Exercise instructions:
Look through the records below and collect all lines that hold the string "rand".

Records shown:

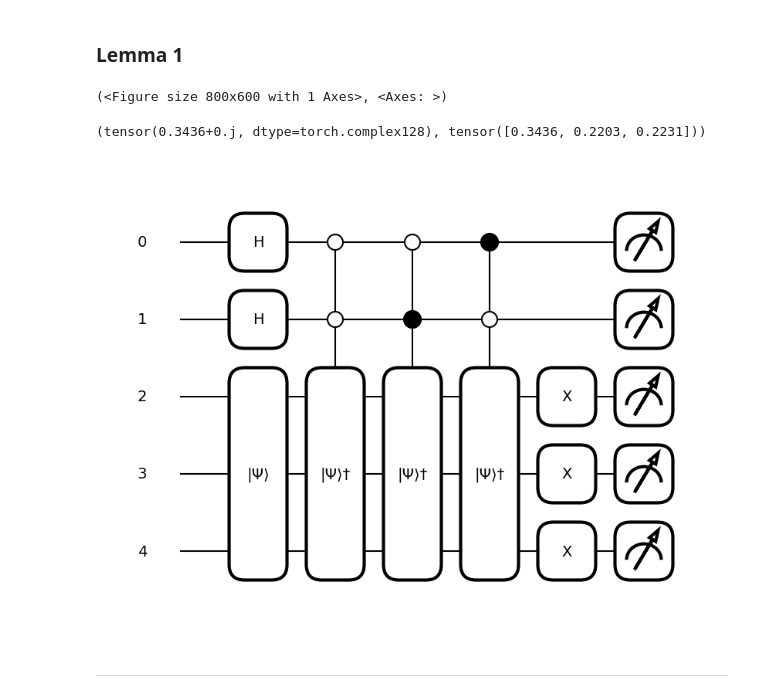
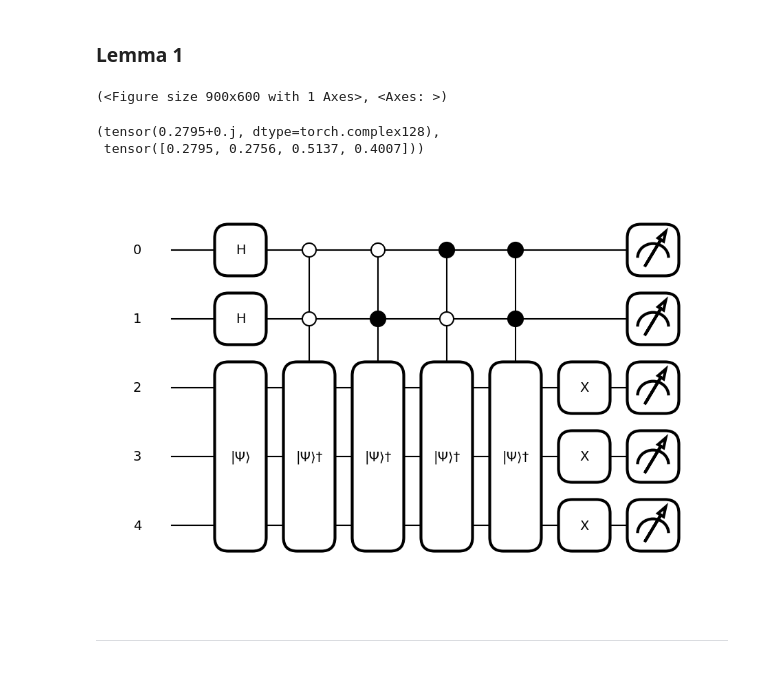
Before and after one commit to sehyunsix/NERF-vs-QRF, a Jupyter notebook: QAF/QAF.ipynb, the cells around one changed output. Cells and saved outputs as stored; diff of their text form; code cells hidden in the pictures.

Commit message:
add figure

```diff
--- a/QAF/QAF.ipynb
+++ b/QAF/QAF.ipynb
@@ -115,10 +98,12 @@ class Lemma1:
         self.u(self.v_x)
 
         # qml.Barrier()
-
-        for i in range(self.output_num):
-            qml.ctrl(self.U_wb, control=range(self.s), control_values=self.k_to_control_wire_list(i))(i)
-            # qml.Barrier()
+        if(self.output_num)>1:
+            for i in range(self.output_num):
+                qml.ctrl(self.U_wb, control=range(self.s), control_values=self.k_to_control_wire_list(i))(i)
+        else:
+            self.U_wb
+                # qml.Barrier()
 
         # Pauli-X for q register
         q0 = self.s
@@ -156,20 +141,20 @@ class Lemma1:
     def get_z_list(self):
         return [self.get_z(i) for i in range(self.output_num)]
 # %%
-num_of_weight = 3
+num_of_weight = 4
 element_of_weight = 4
 w = torch.rand(num_of_weight, element_of_weight)
 x = torch.rand(element_of_weight)
 bias = torch.rand(num_of_weight)
+z = (w @ x + bias) / (len(x) + 1)
+test1 = Lemma1(w=w, x=x, b=bias, output_num=num_of_weight)
 
-z = (w @ x + bias) / (len(x) + 1)
-
-test1 = Lemma1(w=w, x=x, b=bias, output_num=num_of_weight)
 test1.get_z(k=0, chk=True), z
 # %% [output]
-(<Figure size 800x600 with 1 Axes>, <Axes: >)
+(<Figure size 900x600 with 1 Axes>, <Axes: >)
-(tensor(0.3436+0.j, dtype=torch.complex128), tensor([0.3436, 0.2203, 0.2231]))
+(tensor(0.2795+0.j, dtype=torch.complex128),
+ tensor([0.2795, 0.2756, 0.5137, 0.4007]))
-[figure, old version]
+[figure, new version]
 # %% [markdown]
 ---
 # %% [markdown]
```
Also changed, not shown: parts of 4 cells of this notebook, 13 other files.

Output for this task:
 w = torch.rand(num_of_weight, element_of_weight)
 x = torch.rand(element_of_weight)
 bias = torch.rand(num_of_weight)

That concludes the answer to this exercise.